Wednesday Vignette – the great unfurling

So, I finally got it. That nasty crud that everyone seems to have had this winter. And just when I was thinking I was home free… well, stupid me! The Universe noted my cocky arrogance, and slapped me down good. Slept almost 36 hours between Friday night and Sunday morning, and remained suitably groggy for at least another day. Which threw me into a panic, because right now, I can’t afford to lose three whole days of time. Too. Much. Work….

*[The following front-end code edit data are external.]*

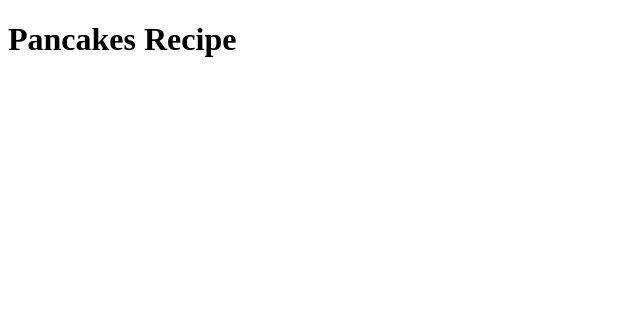
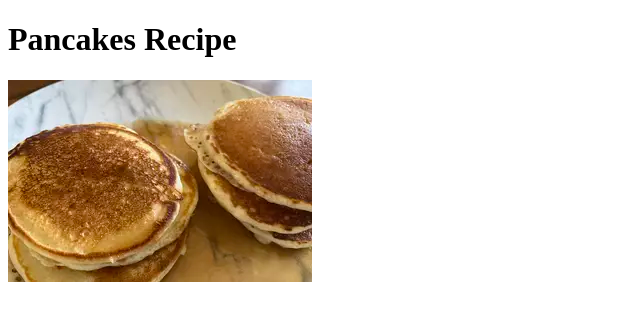
Before and after one commit to BeastWarsReboot/odin-recipes, a plain HTML site: page recipes/pancakes.html in a window 1280 px wide. Shown: the whole page, without its empty margins (0-640 px from the left). Drawn offline with Linux system fonts and the light colour scheme.

Commit message:
Add image to pancakes.html

```diff
--- a/recipes/pancakes.html
+++ b/recipes/pancakes.html
@@ -7,5 +7,7 @@
 
     <body>
         <h1>Pancakes Recipe</h1>
+        <img src="../images/pancakes.jpg" alt="Yum, Pancakes!">
+
     </body>
 </html>
```
Also changed, not shown: images/pancakes.jpg (added).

Anyway, I felt better today. In fact, well enough to take a gander outside. To my delight, there are ferns popping up everywhere. More than I actually remember amassing – but who’s complaining? I love to see them awaken from their hibernation, unfurl, and stretch those fabulous fronds out for the world to see. In my recovering state, I’m feeling a kinship of sorts. After sleeping over half a week away, I too am feeling the urge to stretch my limbs and move out of my lair. In due order, since I’m playing catch-up, the rest of this week will be a lot less restful. I just hope I can manage as beautifully as the ferns do…

Athyrium ‘Ghost’

The standout today was the Ghost Fern which I had all but forgotten I planted last year. It is a hybrid between a Japanese Painted Fern (Athyrium niponicum var. pictum) and a Lady Fern (Athyrium filix-femina). A sublime awakening, indeed!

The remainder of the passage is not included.